> **TASK TO CARRY OUT**
Copy each line below in which the string "justify" occurs.

RECORDS PROVIDED: Begin

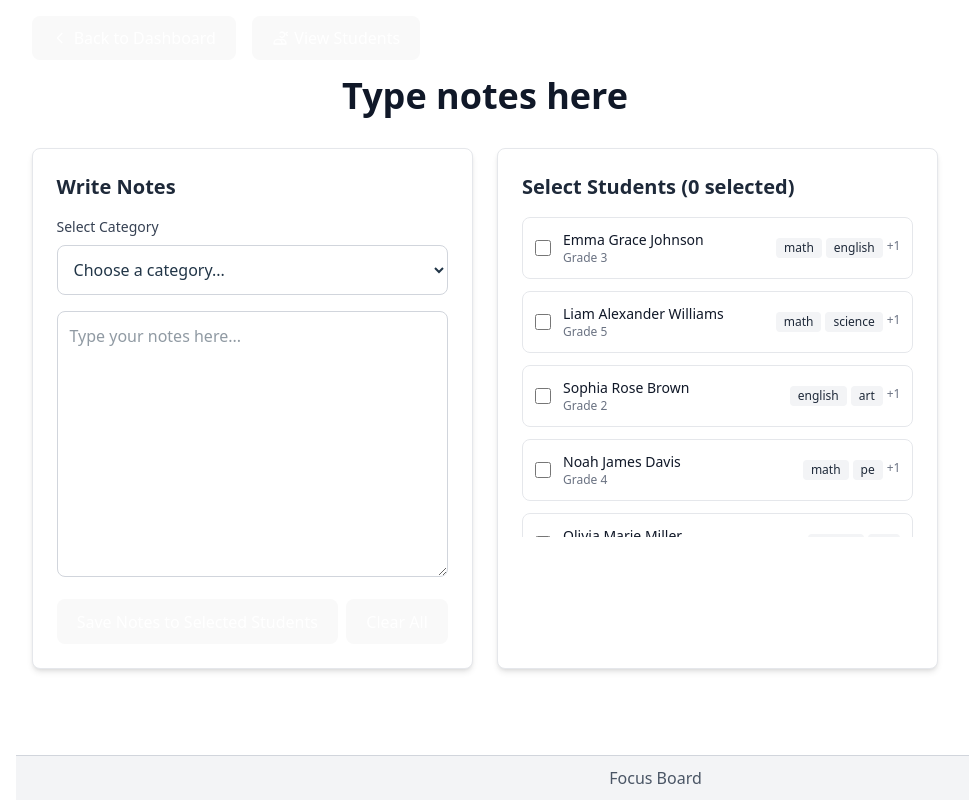
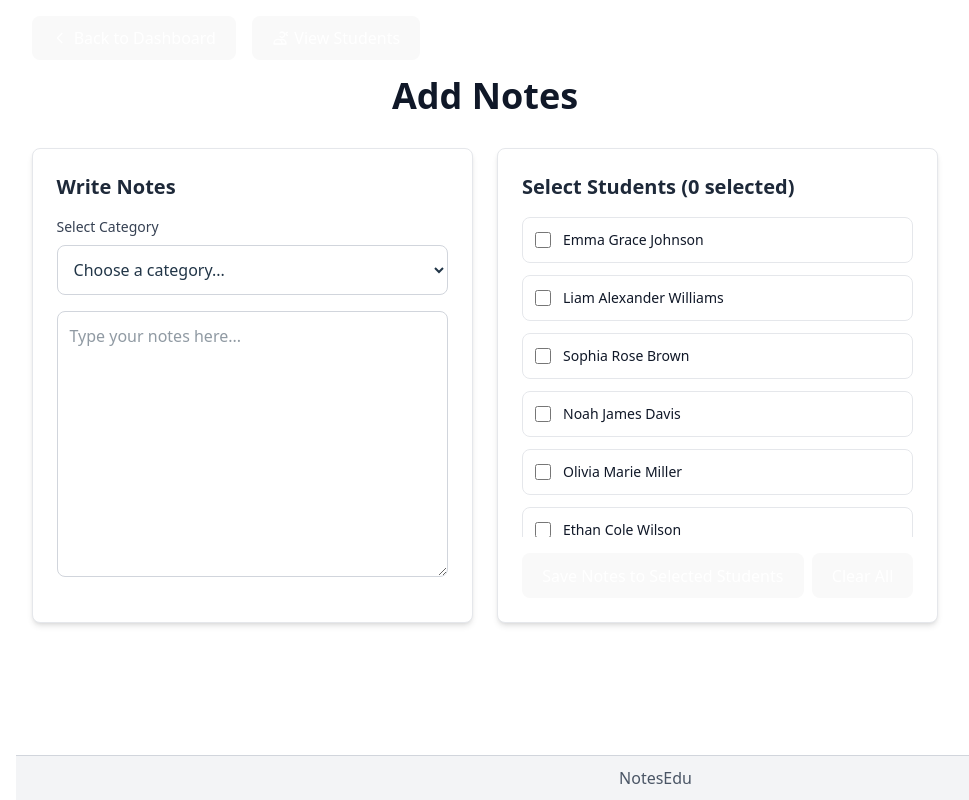
Before and after one commit to klowe45/NotesEdu, a React (Vite) app in the folder NotesEduFrontEnd/: page /notes in a window 1280 px wide. Shown: the whole page, without its empty margins (155-1124 px from the left). Built offline with nearby package versions, Linux system fonts and the light colour scheme.

Commit message:
removed grade from cards/ updated app names

```diff
--- a/NotesEduFrontEnd/src/components/About/About.jsx
+++ b/NotesEduFrontEnd/src/components/About/About.jsx
@@ -2,11 +2,11 @@ const About = () => {
   return (
     <div className="flex flex-col">
       <h3 className="flex justify-center text-3xl font-bold my-2.5">
-        About Focus Board
+        About NotesEdu
       </h3>
       <div className="flex flex-col justify-center opacity-70 text-lg mb-2">
         <span className="flex justify-center">
-          Focus Board makes it easy to track student
+          NotesEdu makes it easy to track student
         </span>
         <span className="flex justify-center">
           progress, manage charts, and stay
--- a/NotesEduFrontEnd/src/components/Footer/Footer.jsx
+++ b/NotesEduFrontEnd/src/components/Footer/Footer.jsx
@@ -1,7 +1,7 @@
 const Footer = () => {
   return (
     <footer className="fixed bottom-0 w-full mt-auto py-2.5 bg-gray-100 border-t border-gray-300 text-center">
-      <p className="m-0 text-gray-600">Focus Board</p>
+      <p className="m-0 text-gray-600">NotesEdu</p>
     </footer>
   );
 };
--- a/NotesEduFrontEnd/src/components/Header/Header.jsx
+++ b/NotesEduFrontEnd/src/components/Header/Header.jsx
@@ -1,7 +1,7 @@
 const Header = () => {
   return (
     <header className="flex pt-1 border-b border-black mb-5">
-      <h1 className="text-black text-3xl m-0">Focus Board</h1>
+      <h1 className="text-black text-3xl m-0">NotesEdu</h1>
       <button
         className="bg-transparent bg-center bg-no-repeat bg-contain h-10 w-10 ml-auto border-0 cursor-pointer"
         style={{ backgroundImage: "url('../../assets/downdown-btn.png')" }}
--- a/NotesEduFrontEnd/src/components/Notes/Notes.jsx
+++ b/NotesEduFrontEnd/src/components/Notes/Notes.jsx
@@ -21,7 +21,7 @@ const Notes = () => {
     "Music",
     "Physical Education",
     "Spanish",
-    "Social Studies"
+    "Social Studies",
   ];
 
   const handleReturn = () => {
@@ -33,9 +33,9 @@ const Notes = () => {
   };
 
   const handleStudentToggle = (studentId) => {
-    setSelectedStudents(prev =>
+    setSelectedStudents((prev) =>
       prev.includes(studentId)
-        ? prev.filter(id => id !== studentId)
+        ? prev.filter((id) => id !== studentId)
         : [...prev, studentId]
     );
   };
@@ -52,16 +52,23 @@ const Notes = () => {
     }
 
     // Update notes for each selected student
-    selectedStudents.forEach(studentId => {
+    selectedStudents.forEach((studentId) => {
       updateStudentNotes(studentId, notes, selectedCategory);
     });
 
-    console.log("Notes saved to students:", selectedStudents, "Notes:", notes, "Category:", selectedCategory);
+    console.log(
+      "Notes saved to students:",
+      selectedStudents,
+      "Notes:",
+      notes,
+      "Category:",
+      selectedCategory
+    );
 
     // Save data for modal before resetting
     setSavedData({
       studentCount: selectedStudents.length,
-      category: selectedCategory
+      category: selectedCategory,
     });
 
     // Show success modal
@@ -126,7 +133,7 @@ const Notes = () => {
             </button>
           </div>
           <h2 className="text-4xl font-bold text-gray-900 text-center">
-            Type notes here
+            Add Notes
           </h2>
         </div>
 
@@ -135,7 +142,9 @@ const Notes = () => {
           <div className="grid grid-cols-1 lg:grid-cols-2 gap-6">
             {/* Notes Input Section */}
             <div className="bg-white rounded-lg shadow-md p-6 border border-gray-200">
-              <h3 className="text-xl font-semibold text-gray-800 mb-4">Write Notes</h3>
+              <h3 className="text-xl font-semibold text-gray-800 mb-4">
+                Write Notes
+              </h3>
 
               {/* Category Selection */}
               <div className="mb-4">
@@ -163,20 +172,6 @@ const Notes = () => {
                 rows={10}
                 placeholder="Type your notes here..."
               />
-              <div className="flex gap-2 mt-4">
-                <button
-                  onClick={handleSaveNotes}
-                  className="px-4 py-2 bg-green-600 text-white rounded-lg hover:bg-green-700 transition-colors"
-                >
-                  Save Notes to Selected Students
-                </button>
-                <button
-                  onClick={handleClearNotes}
-                  className="px-4 py-2 bg-red-600 text-white rounded-lg hover:bg-red-700 transition-colors"
-                >
-                  Clear All
-                </button>
-              </div>
             </div>
 
             {/* Student Selection Section */}
@@ -201,30 +196,27 @@ const Notes = () => {
                       htmlFor={`student-${student.id}`}
                       className="ml-3 flex-1 cursor-pointer"
                     >
-                      <div className="flex items-center justify-between">
-                        <div>
-                          <p className="text-sm font-medium text-gray-900">
-                            {student.firstName} {student.middleName} {student.lastName}
-                          </p>
-                          <p className="text-xs text-gray-500">Grade {student.grade}</p>
-                        </div>
-                        <div className="flex flex-wrap gap-1">
-                          {student.subjects.slice(0, 2).map((subject, index) => (
-                            <span
-                              key={index}
-                              className="inline-flex items-center px-2 py-0.5 rounded text-xs font-medium bg-gray-100 text-gray-800"
-                            >
-                              {subject}
-                            </span>
-                          ))}
-                          {student.subjects.length > 2 && (
-                            <span className="text-xs text-gray-500">+{student.subjects.length - 2}</span>
-                          )}
-                        </div>
-                      </div>
+                      <p className="text-sm font-medium text-gray-900">
+                        {student.firstName} {student.middleName}{" "}
+                        {student.lastName}
+                      </p>
                     </label>
                   </div>
                 ))}
+              </div>
+              <div className="flex gap-2 mt-4">
+                <button
+                  onClick={handleSaveNotes}
+                  className="px-4 py-2 bg-green-600 text-white rounded-lg hover:bg-green-700 transition-colors"
+                >
+                  Save Notes to Selected Students
+                </button>
+                <button
+                  onClick={handleClearNotes}
+                  className="px-4 py-2 bg-red-600 text-white rounded-lg hover:bg-red-700 transition-colors"
+                >
+                  Clear All
+                </button>
               </div>
             </div>
           </div>
--- a/NotesEduFrontEnd/src/components/utils/FakeStudents.js
+++ b/NotesEduFrontEnd/src/components/utils/FakeStudents.js
@@ -8,9 +8,10 @@ export const fakeStudents = [
     lastName: "Johnson",
     grade: "3",
     createdAt: "2024-01-15T10:30:00.000Z",
-    subjects: ["math", "english", "science"],
-    notes: "Excellent progress in reading comprehension. Needs support with multiplication tables.",
-    isActive: true
+
+    notes:
+      "Excellent progress in reading comprehension. Needs support with multiplication tables.",
+    isActive: true,
   },
   {
     id: 2,
@@ -19,9 +20,10 @@ export const fakeStudents = [
     lastName: "Williams",
     grade: "5",
     createdAt: "2024-01-20T14:15:00.000Z",
-    subjects: ["math", "science", "history"],
-    notes: "Strong analytical skills. Shows great interest in science experiments.",
-    isActive: true
+
+    notes:
+      "Strong analytical skills. Shows great interest in science experiments.",
+    isActive: true,
   },
   {
     id: 3,
@@ -30,9 +32,9 @@ export const fakeStudents = [
     lastName: "Brown",
     grade: "2",
     createdAt: "2024-02-01T09:45:00.000Z",
-    subjects: ["english", "art", "music"],
+
     notes: "Creative and artistic. Loves storytelling and drawing activities.",
-    isActive: true
+    isActive: true,
   },
   {
     id: 4,
@@ -41,9 +43,6 @@ export const fakeStudents = [
     lastName: "Davis",
     grade: "4",
     createdAt: "2024-02-10T11:20:00.000Z",
-    subjects: ["math", "pe", "science"],
-    notes: "Very active learner. Excels in physical activities and enjoys hands-on learning.",
-    isActive: true
   },
   {
     id: 5,
@@ -53,8 +52,9 @@ export const fakeStudents = [
     grade: "K",
     createdAt: "2024-02-15T08:30:00.000Z",
     subjects: ["english", "art"],
-    notes: "Developing fine motor skills. Shows enthusiasm for learning letters and colors.",
-    isActive: true
+    notes:
+      "Developing fine motor skills. Shows enthusiasm for learning letters and colors.",
+    isActive: true,
   },
   {
     id: 6,
@@ -64,8 +64,9 @@ export const fakeStudents = [
     grade: "6",
     createdAt: "2024-03-01T13:10:00.000Z",
     subjects: ["math", "science", "spanish"],
-    notes: "Advanced problem solver. Shows aptitude for languages and enjoys challenges.",
-    isActive: true
+    notes:
+      "Advanced problem solver. Shows aptitude for languages and enjoys challenges.",
+    isActive: true,
   },
   {
     id: 7,
@@ -75,8 +76,9 @@ export const fakeStudents = [
     grade: "1",
     createdAt: "2024-03-05T10:00:00.000Z",
     subjects: ["english", "music", "art"],
-    notes: "Musical talent. Loves singing and has a natural rhythm. Reading at grade level.",
-    isActive: true
+    notes:
+      "Musical talent. Loves singing and has a natural rhythm. Reading at grade level.",
+    isActive: true,
   },
   {
     id: 8,
@@ -87,45 +89,47 @@ export const fakeStudents = [
     createdAt: "2024-03-12T15:30:00.000Z",
     subjects: ["math", "science", "history"],
     notes: "Transitioning well to middle school. Strong in STEM subjects.",
-    isActive: true
-  }
+    isActive: true,
+  },
 ];
 
 // Helper functions for working with fake student data
 export const getStudentById = (id) => {
-  return fakeStudents.find(student => student.id === id);
+  return fakeStudents.find((student) => student.id === id);
 };
 
 export const getStudentsByGrade = (grade) => {
-  return fakeStudents.filter(student => student.grade === grade);
+  return fakeStudents.filter((student) => student.grade === grade);
 };
 
 export const getActiveStudents = () => {
-  return fakeStudents.filter(student => student.isActive);
+  return fakeStudents.filter((student) => student.isActive);
 };
 
 export const getStudentsBySubject = (subject) => {
-  return fakeStudents.filter(student => student.subjects.includes(subject));
+  return fakeStudents.filter((student) => student.subjects.includes(subject));
 };
 
 export const addNewStudent = (studentData) => {
   const newStudent = {
-    id: Math.max(...fakeStudents.map(s => s.id)) + 1,
+    id: Math.max(...fakeStudents.map((s) => s.id)) + 1,
     ...studentData,
     createdAt: new Date().toISOString(),
-    isActive: true
+    isActive: true,
   };
   fakeStudents.push(newStudent);
   return newStudent;
 };
 
 export const updateStudentNotes = (studentId, newNotes, category = null) => {
-  const studentIndex = fakeStudents.findIndex(student => student.id === studentId);
+  const studentIndex = fakeStudents.findIndex(
+    (student) => student.id === studentId
+  );
   if (studentIndex !== -1) {
     const noteWithDate = {
       content: newNotes,
       category: category,
-      createdAt: new Date().toISOString()
+      createdAt: new Date().toISOString(),
     };
 
     // Initialize notes as array if it doesn't exist or is a string (old format)
@@ -141,7 +145,9 @@ export const updateStudentNotes = (studentId, newNotes, category = null) => {
 };
 
 export const deleteStudentNotes = (studentId) => {
-  const studentIndex = fakeStudents.findIndex(student => student.id === studentId);
+  const studentIndex = fakeStudents.findIndex(
+    (student) => student.id === studentId
+  );
   if (studentIndex !== -1) {
     fakeStudents[studentIndex].notes = [];
     return fakeStudents[studentIndex];
@@ -150,7 +156,9 @@ export const deleteStudentNotes = (studentId) => {
 };
 
 export const deleteSpecificNote = (studentId, noteIndex) => {
-  const studentIndex = fakeStudents.findIndex(student => student.id === studentId);
+  const studentIndex = fakeStudents.findIndex(
+    (student) => student.id === studentId
+  );
   if (studentIndex !== -1 && Array.isArray(fakeStudents[studentIndex].notes)) {
     fakeStudents[studentIndex].notes.splice(noteIndex, 1);
     return fakeStudents[studentIndex];
```
Also changed, not shown: NotesEduFrontEnd/src/components/Students/Students.jsx (+2 -5 lines).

RECORDS PROVIDED: End

> **ANSWER BOX**
       <h3 className="flex justify-center text-3xl font-bold my-2.5">
       <div className="flex flex-col justify-center opacity-70 text-lg mb-2">
         <span className="flex justify-center">
         <span className="flex justify-center">
-                      <div className="flex items-center justify-between">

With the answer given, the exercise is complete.